Published Aug 21, 2019BC dance-punk warriors You Say Party are no stranger to tragedy. Drummer Devon Clifford's tragic death nearly a decade ago distorted and transformed the reality of the band's Becky Ninkovic. Her debut solo record is a cathartic exploration of this emotional journey that aches both lyrically and melodically with heart-wrenching vulnerability. Woe swims powerfully — at times even danceably — through trauma, self-discovery and recovery.
Opening track "In the Beginning" sets Woe's tone as bold, shameless and viciously reflective.

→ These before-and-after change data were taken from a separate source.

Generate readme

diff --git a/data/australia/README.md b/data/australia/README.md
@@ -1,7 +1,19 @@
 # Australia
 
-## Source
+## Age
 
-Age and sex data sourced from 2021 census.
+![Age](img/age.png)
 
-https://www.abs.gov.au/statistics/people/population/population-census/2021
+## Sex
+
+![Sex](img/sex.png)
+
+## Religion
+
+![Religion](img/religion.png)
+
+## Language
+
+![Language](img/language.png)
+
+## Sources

The record gradually and gracefully unravels into despair, reaching its most desolate depths in closing track "The Mountain." If anything, it is in narrative structure that the album lacks — its movement through ups and downs does not feel deliberate so much as purely intuitive. Although such attention would lend the record a more balanced quality, it might fail to honour the honest trajectory of grief.

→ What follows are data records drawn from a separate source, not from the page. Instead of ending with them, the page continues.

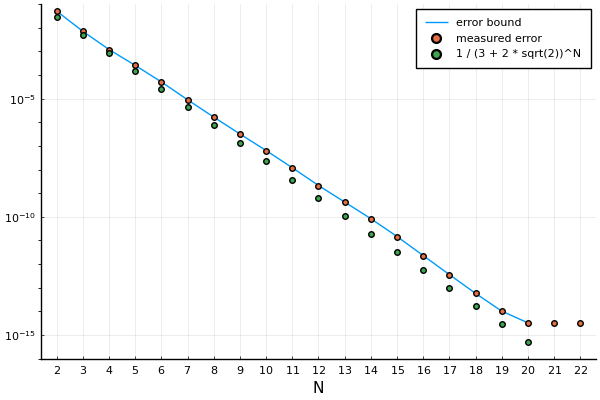
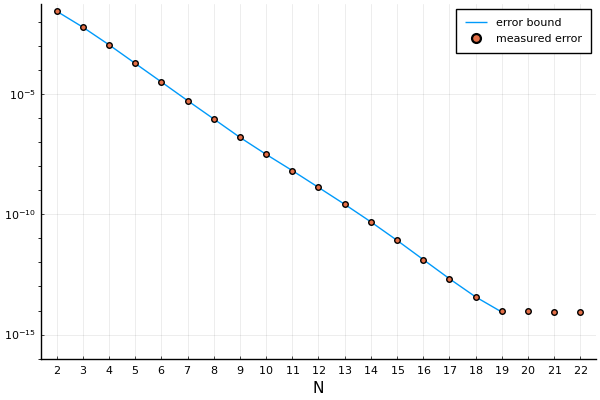
changed presentation of example 3 in readme

diff --git a/README.md b/README.md
@@ -2,7 +2,9 @@
 
 Approximate functions of type $$\mathbb{R}^m \to M^n$$ where $M^n$ is an $n$-dimensional Riemannian manifold manifold.
 
-Depends on `ApproximatingMapsBetweenLinearSpaces.jl`, which is available at TODO.
+Depends on `ApproximatingMapsBetweenLinearSpaces.jl`, which is available at [gitlab.kuleuven.be/numa/software/ApproximatingMapsBetweenLinearSpaces](https://gitlab.kuleuven.be/numa/software/ApproximatingMapsBetweenLinearSpaces).
+
+If you use this software in your work, please cite TODO.
 
 ## Example 1
 
@@ -26,34 +28,14 @@ This figure illustrates the approximation accuracy by showing the image on $H^2$
 ## Example 3
 
 Approximate
-$$f \colon [2, 4] \times [-1, 1] \to \mathrm{Gr}(100, 3), x \mapsto \mathrm{span}\{b, A(x) b, A(x)^2, A(x)^3 b\}$$
-where $b$ is a random $100$-vector and
 $$
-A(x) = 100
-\begin{bmatrix}
-	2	&	-1		&\\
-	-1	&	\ddots 	&	\ddots\\
-		&	\ddots	&	2	&	-1\\
-		&			&	-1	&	1
-\end{bmatrix}
--
-\frac{x_1}{600}
-\begin{bmatrix}
-	4	&	1		&\\
-	1	&	\ddots 	&	\ddots\\
-		&	\ddots	&	4	&	1\\
-		&			&	1	&	2
-\end{bmatrix}
-+
-\frac{x_1}{x_1 - x_2}
-\begin{bmatrix}
-	0	&			&\\
-		&	\ddots	&	\\
-		&			&	0	&	\\
-		&			&		&	1
-\end{bmatrix}
+f \colon [1, 2]  \to \mathrm{Gr}(100, 3), t \mapsto \mathrm{span}\{b, A(t) b, A(t)^2, A(t)^3 b\}
 $$
-See the [NLEVP](https://eprints.maths.manchester.ac.uk/2697/3/nlevp_ugVer4.pdf) repository.
+where $b$ is a random $100$-vector and $A(t)$ is a discretization of the kernel
+$$
+K(x, x', t) = \frac{2}{\pi} \sum_{l = 1}^\infty \sin(l x) \sin(l x') \exp(-t l^2 / 4).
+$$
+The kernel appears when solving the heat equation on a finite interval with endpoints held at a fixed temperature.
 This figure illustrates the approximation accuracy compared to what is predicted by the theory:
 
 ![Plot](examples/Example3.png)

After all, closing lines "I'm alright, I'm alright" and "whatever, whatever" honour that there is pain that cannot heal and closure that cannot be attained. Woe inhabits the emotionally dense and creatively charged reality of limbo: the space that glows between desperation and acceptance, inquiry and understanding, mourning and light, morning and night. (Paper Bag)